December 31, 2003
This article by Neal A. Maxwell was exerpted from the new book A Book of Mormon Treasury, containing gospel insights from General Authorities and religous educators. Read this article to enhance your study of the Book of Mormon as we begin the new course of study. The Book of Mormon provides resounding and great answers to
designated as "the great question"—namely, is there really a redeeming
Christ? (Alma 34:5-6). The Book of Mormon with clarity and with evidence
says, "Yes! Yes! Yes!" Moreover, in its recurring theme, the book even declares
that "all things which have been given of God from the beginning of the world,
unto man, are the typifying of [Christ]" (2 Nephi 11:4). How striking its
answers are, considering all that God might have chosen to tell us! He, before
whom all things—past, present, and future—are continually (see D&C
130:7), has chosen to tell us about the "gospel" (3 Nephi 27:13-14, 21; D&C
33:12; D&C 39:6; 76:40-41)—the transcending "good news," the resplendent
answers to "the great question."
Astoundingly, too, God, who has created "worlds without number" (Moses 1:33,
37-38; see Isaiah 45:18), has chosen to reassure us on this tiny "speck of
sand" that he "doeth not anything save it be for the bene fit of [this] world;
for he loveth [this] world" (2 Nephi 26:24); and "for behold, this is my work
and my glory—to bring to pass the immortality and eternal life of man"
It should not surprise us that this glorious gospel message is more perfect
than any of its messengers, save Jesus only. Nor should it surprise us that the
gospel message is more comprehensive than the comprehension of any of its
bearers or hearers, save Jesus only.
Apparently translated by Joseph Smith at an average rate of eight or more of

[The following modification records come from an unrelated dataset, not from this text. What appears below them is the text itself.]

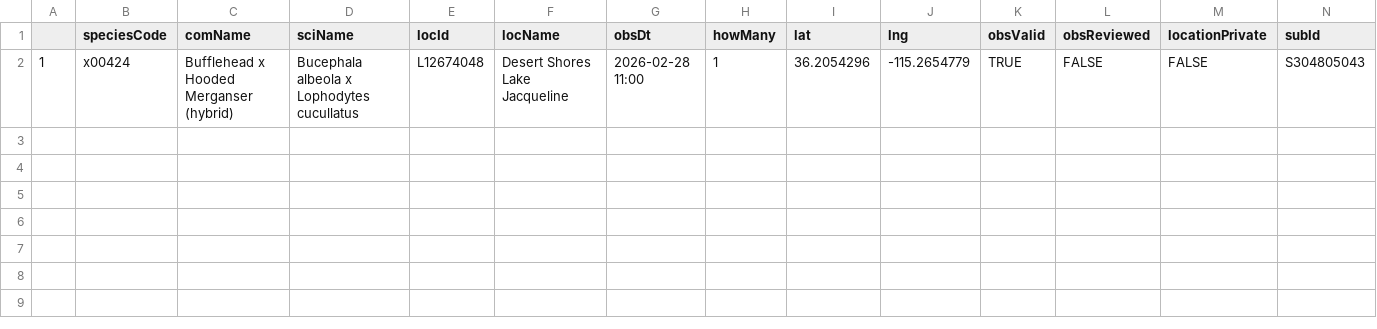
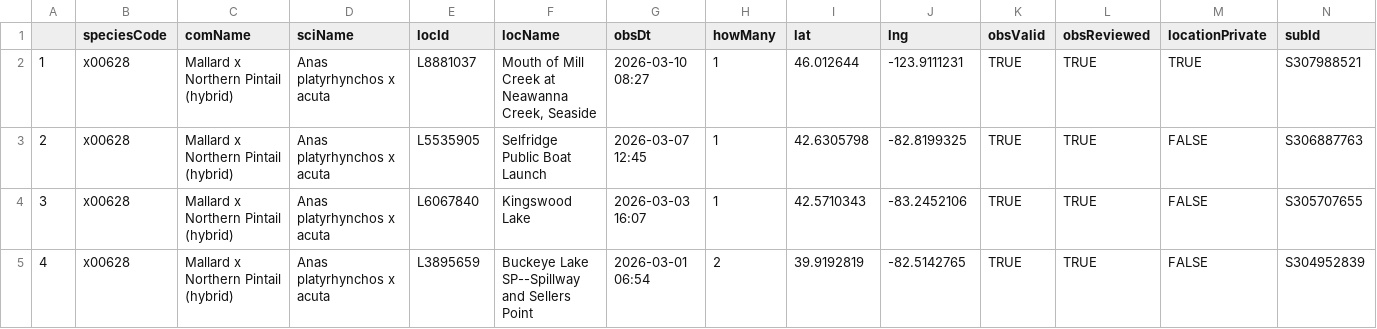
Before and after one commit to jsm425/BirdNerd, a CSV file: BirdSightingLists/level5Sightings.csv, drawn as a sheet.

```diff
--- a/BirdSightingLists/level5Sightings.csv
+++ b/BirdSightingLists/level5Sightings.csv
@@ -1,2 +1,5 @@
 "","speciesCode","comName","sciName","locId","locName","obsDt","howMany","lat","lng","obsValid","obsReviewed","locationPrivate","subId"
-"1","x00424","Bufflehead x Hooded Merganser (hybrid)","Bucephala albeola x Lophodytes cucullatus","L12674048","Desert Shores Lake Jacqueline","2026-02-28 11:00",1,36.2054296,-115.2654779,TRUE,FALSE,FALSE,"S304805043"
+"1","x00628","Mallard x Northern Pintail (hybrid)","Anas platyrhynchos x acuta","L8881037","Mouth of Mill Creek at Neawanna Creek, Seaside","2026-03-10 08:27",1,46.012644,-123.9111231,TRUE,TRUE,TRUE,"S307988521"
+"2","x00628","Mallard x Northern Pintail (hybrid)","Anas platyrhynchos x acuta","L5535905","Selfridge Public Boat Launch","2026-03-07 12:45",1,42.6305798,-82.8199325,TRUE,TRUE,FALSE,"S306887763"
+"3","x00628","Mallard x Northern Pintail (hybrid)","Anas platyrhynchos x acuta","L6067840","Kingswood Lake","2026-03-03 16:07",1,42.5710343,-83.2452106,TRUE,TRUE,FALSE,"S305707655"
+"4","x00628","Mallard x Northern Pintail (hybrid)","Anas platyrhynchos x acuta","L3895659","Buckeye Lake SP--Spillway and Sellers Point","2026-03-01 06:54",2,39.9192819,-82.5142765,TRUE,TRUE,FALSE,"S304952839"
```
Also changed, not shown: BirdSightingLists/level3Sightings.csv, 3 other files.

its printed pages a day, the Book of Mormon's full sig nificance could not have
been immediately and fully savored by the Prophet Joseph. Given this average,
according to Professor Jack Welch, only one and a half days, for instance,

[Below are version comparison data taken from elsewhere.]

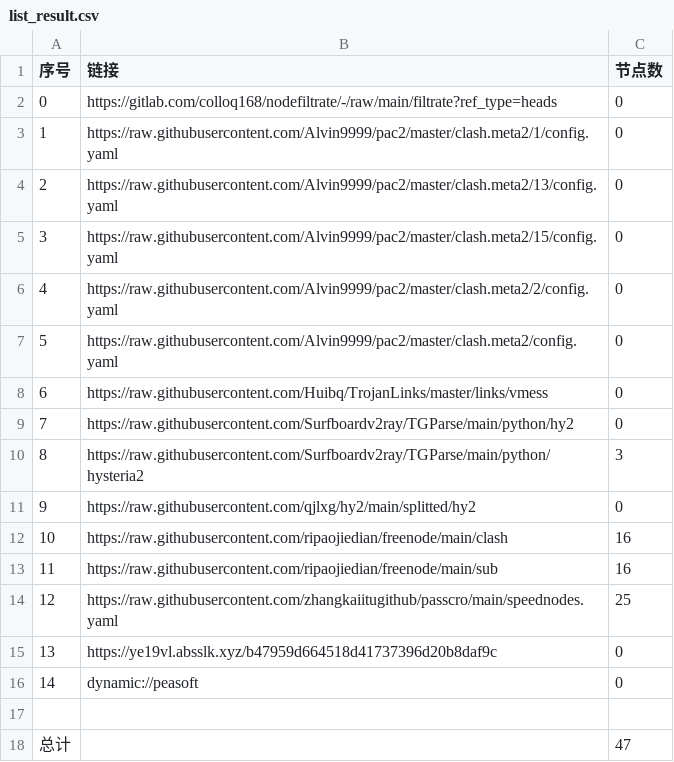
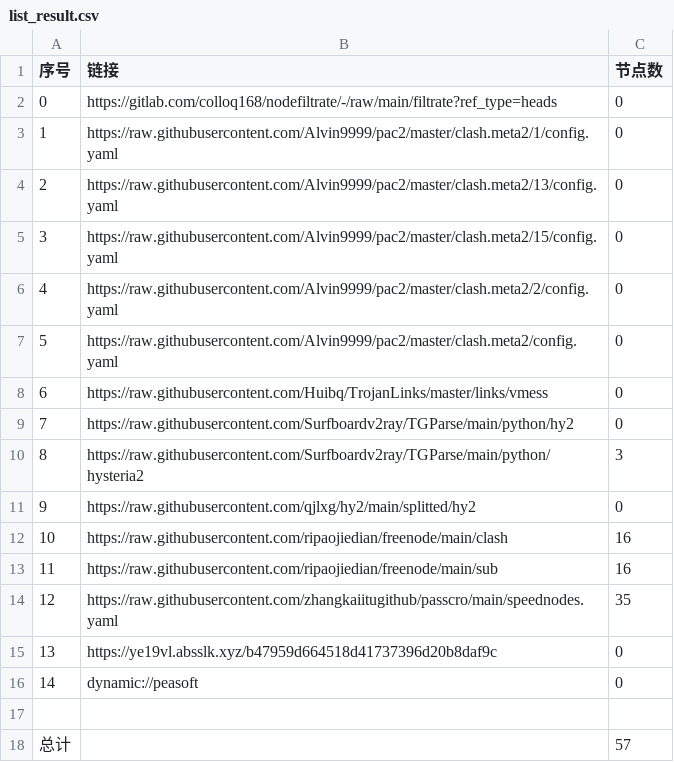
Before and after one commit to shtrend/AutoMergePublicNodes, a CSV file: list_result.csv, drawn as a sheet.

```diff
--- a/list_result.csv
+++ b/list_result.csv
@@ -13,3 +13,3 @@
 11,https://raw.githubusercontent.com/ripaojiedian/freenode/main/sub,16
-12,https://raw.githubusercontent.com/zhangkaiitugithub/passcro/main/speednodes.yaml,25
+12,https://raw.githubusercontent.com/zhangkaiitugithub/passcro/main/speednodes.yaml,35
 13,https://ye19vl.absslk.xyz/b47959d664518d41737396d20b8daf9c,0
@@ -17,2 +17,2 @@
 
-总计,,47
+总计,,57
```
Also changed, not shown: 20 other files.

would have been spent translating all of the first five chapters of Mosiah, a
remarkable sermon about which books will be written.

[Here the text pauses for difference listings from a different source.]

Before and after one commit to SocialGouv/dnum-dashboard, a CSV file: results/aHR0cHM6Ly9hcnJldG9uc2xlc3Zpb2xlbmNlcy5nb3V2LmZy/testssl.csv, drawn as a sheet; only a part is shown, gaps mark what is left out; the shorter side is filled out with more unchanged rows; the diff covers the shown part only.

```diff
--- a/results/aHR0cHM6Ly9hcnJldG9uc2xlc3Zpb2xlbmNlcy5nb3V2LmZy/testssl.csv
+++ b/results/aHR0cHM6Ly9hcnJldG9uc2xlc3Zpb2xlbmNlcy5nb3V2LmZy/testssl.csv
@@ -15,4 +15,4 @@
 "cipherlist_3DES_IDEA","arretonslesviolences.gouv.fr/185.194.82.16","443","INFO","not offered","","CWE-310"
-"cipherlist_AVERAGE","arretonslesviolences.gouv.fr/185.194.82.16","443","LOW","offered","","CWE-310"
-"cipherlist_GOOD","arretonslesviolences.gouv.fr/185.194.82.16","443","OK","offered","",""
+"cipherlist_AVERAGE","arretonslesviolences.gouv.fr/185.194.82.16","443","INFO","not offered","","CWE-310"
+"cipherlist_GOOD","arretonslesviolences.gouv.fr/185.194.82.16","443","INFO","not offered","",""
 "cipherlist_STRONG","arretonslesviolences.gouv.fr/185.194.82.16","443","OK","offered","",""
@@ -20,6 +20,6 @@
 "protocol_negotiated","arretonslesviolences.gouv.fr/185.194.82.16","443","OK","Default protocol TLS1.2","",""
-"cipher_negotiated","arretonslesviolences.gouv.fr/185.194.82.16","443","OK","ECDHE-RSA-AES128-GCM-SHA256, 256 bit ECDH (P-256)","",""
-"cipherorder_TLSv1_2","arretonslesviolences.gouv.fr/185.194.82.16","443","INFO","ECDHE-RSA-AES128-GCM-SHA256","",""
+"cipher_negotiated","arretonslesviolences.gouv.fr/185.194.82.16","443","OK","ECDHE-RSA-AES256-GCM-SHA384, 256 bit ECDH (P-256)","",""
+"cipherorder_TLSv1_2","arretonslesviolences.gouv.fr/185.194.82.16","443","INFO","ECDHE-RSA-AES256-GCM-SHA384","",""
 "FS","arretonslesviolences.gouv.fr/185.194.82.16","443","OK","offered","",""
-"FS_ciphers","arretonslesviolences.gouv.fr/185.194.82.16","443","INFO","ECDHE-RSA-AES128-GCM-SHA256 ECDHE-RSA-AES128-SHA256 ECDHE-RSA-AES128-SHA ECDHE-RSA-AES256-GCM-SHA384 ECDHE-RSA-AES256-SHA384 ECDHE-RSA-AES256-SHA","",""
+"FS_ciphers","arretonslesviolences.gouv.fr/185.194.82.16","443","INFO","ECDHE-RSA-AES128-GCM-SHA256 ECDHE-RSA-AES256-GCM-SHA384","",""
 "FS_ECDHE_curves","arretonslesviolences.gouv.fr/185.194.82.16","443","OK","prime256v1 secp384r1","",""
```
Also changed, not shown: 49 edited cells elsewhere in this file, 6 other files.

Coming forth as the Book of Mormon did in Bible Belt and revival conditions
early in this dispensation, we of the Church have been slow to appreciate its
special relevance to the erosive conditions in our time, the latter part of
this dispensation. Questioning and doubting has grown rapidly on the part of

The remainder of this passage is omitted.